throughout the past decade, textile-based artworks have found a new currency in the artworld. a proliferation of exhibitions dedicated to this long-overlooked medium has generated an intensification of critical theory, reviewing a variety of viewpoints: the role of feminal practitioners and their refusal of outdated, gendered expectations; the bias of craft versus fine art; the relation of textiles to cultural identity, socioeconomic codes, and societal coexistence, amongst countless others. many of these investigations are at the core of the practices of the artists featured in re-materialized: the stuff that matters, presenting a spectrum of textile-based vocabularies.

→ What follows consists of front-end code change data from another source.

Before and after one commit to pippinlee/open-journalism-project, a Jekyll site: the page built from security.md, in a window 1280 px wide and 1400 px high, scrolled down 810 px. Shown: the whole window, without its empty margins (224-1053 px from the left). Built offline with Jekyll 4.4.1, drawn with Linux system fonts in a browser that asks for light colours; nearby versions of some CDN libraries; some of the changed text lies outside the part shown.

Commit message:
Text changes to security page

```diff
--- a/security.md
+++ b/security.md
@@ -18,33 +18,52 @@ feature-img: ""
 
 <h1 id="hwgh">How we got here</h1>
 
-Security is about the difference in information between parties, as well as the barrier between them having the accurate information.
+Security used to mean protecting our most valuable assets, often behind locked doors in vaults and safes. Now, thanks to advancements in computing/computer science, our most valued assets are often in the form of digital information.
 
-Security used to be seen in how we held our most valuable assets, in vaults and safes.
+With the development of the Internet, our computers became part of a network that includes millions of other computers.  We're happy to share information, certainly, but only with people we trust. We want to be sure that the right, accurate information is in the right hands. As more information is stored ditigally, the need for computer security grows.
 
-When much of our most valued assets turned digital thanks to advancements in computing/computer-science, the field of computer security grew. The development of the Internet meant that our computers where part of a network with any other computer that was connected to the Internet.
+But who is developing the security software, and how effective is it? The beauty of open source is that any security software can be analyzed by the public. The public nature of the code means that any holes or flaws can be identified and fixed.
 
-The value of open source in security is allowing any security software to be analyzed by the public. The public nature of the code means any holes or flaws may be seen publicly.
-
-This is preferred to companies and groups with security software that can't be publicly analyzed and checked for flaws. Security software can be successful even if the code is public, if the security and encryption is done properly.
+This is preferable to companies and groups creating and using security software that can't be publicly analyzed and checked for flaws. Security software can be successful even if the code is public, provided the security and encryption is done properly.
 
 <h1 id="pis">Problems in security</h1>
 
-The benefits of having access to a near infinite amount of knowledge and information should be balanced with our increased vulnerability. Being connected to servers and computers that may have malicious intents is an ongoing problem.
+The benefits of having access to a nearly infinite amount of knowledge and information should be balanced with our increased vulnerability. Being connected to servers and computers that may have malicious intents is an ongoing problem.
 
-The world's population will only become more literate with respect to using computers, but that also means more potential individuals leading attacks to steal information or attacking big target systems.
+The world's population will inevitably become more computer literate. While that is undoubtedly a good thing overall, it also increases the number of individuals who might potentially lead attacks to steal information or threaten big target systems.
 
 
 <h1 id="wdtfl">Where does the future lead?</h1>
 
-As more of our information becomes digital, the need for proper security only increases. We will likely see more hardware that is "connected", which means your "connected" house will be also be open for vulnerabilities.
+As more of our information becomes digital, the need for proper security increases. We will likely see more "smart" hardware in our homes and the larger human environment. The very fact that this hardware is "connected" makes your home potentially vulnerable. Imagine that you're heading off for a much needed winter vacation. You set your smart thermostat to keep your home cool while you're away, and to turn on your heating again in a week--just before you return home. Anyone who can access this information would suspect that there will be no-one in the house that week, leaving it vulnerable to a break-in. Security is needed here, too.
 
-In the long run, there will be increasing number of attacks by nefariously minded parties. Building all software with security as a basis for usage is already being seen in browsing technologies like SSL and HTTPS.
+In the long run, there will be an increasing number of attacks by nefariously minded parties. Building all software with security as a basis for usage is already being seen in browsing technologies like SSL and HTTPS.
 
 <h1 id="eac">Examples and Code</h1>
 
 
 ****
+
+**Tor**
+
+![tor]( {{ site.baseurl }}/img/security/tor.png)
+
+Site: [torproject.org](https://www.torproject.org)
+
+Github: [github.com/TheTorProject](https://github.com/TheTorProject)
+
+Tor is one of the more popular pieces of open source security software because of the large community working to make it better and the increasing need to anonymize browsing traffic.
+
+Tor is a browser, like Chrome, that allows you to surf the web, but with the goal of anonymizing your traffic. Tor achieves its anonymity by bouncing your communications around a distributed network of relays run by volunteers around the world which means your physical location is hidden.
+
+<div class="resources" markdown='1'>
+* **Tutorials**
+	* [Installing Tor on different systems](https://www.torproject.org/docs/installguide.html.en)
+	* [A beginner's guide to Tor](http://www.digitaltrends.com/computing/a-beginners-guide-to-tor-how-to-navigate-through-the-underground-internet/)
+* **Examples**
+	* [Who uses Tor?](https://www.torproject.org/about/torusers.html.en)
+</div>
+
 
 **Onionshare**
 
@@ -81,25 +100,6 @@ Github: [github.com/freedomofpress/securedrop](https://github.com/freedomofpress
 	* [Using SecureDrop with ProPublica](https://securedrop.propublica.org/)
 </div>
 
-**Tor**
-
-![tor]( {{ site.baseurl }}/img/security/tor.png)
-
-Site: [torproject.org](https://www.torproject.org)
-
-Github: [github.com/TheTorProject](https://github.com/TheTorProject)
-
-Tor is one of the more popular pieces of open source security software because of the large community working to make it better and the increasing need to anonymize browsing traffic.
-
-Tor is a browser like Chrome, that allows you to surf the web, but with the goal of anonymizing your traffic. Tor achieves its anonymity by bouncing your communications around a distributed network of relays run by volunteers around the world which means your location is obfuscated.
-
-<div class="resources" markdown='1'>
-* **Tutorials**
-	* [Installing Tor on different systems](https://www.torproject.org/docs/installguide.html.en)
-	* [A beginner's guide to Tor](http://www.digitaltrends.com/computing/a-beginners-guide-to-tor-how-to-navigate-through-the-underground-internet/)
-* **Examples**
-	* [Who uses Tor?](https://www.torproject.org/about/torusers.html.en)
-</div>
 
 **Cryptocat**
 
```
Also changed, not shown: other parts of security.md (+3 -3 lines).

the specific, tactile sensuousness of textile work fulfills our desire for re-materialized experiences. now stuck somewhere between the physical and the virtual world, we are continuously witnessing the relentless digitalization of humanity, including sensory interactions. the more we realize the consequences of what is in fact dematerialization, the more urgency forms for resistance, together with the desire for a tangible, somatic connection to the world that surrounds us. if taken literally, we may begin to grasp the notion that nothing encompasses us more intimately through our bodily existence than cloth, one of the world’s most ancient cultural materials.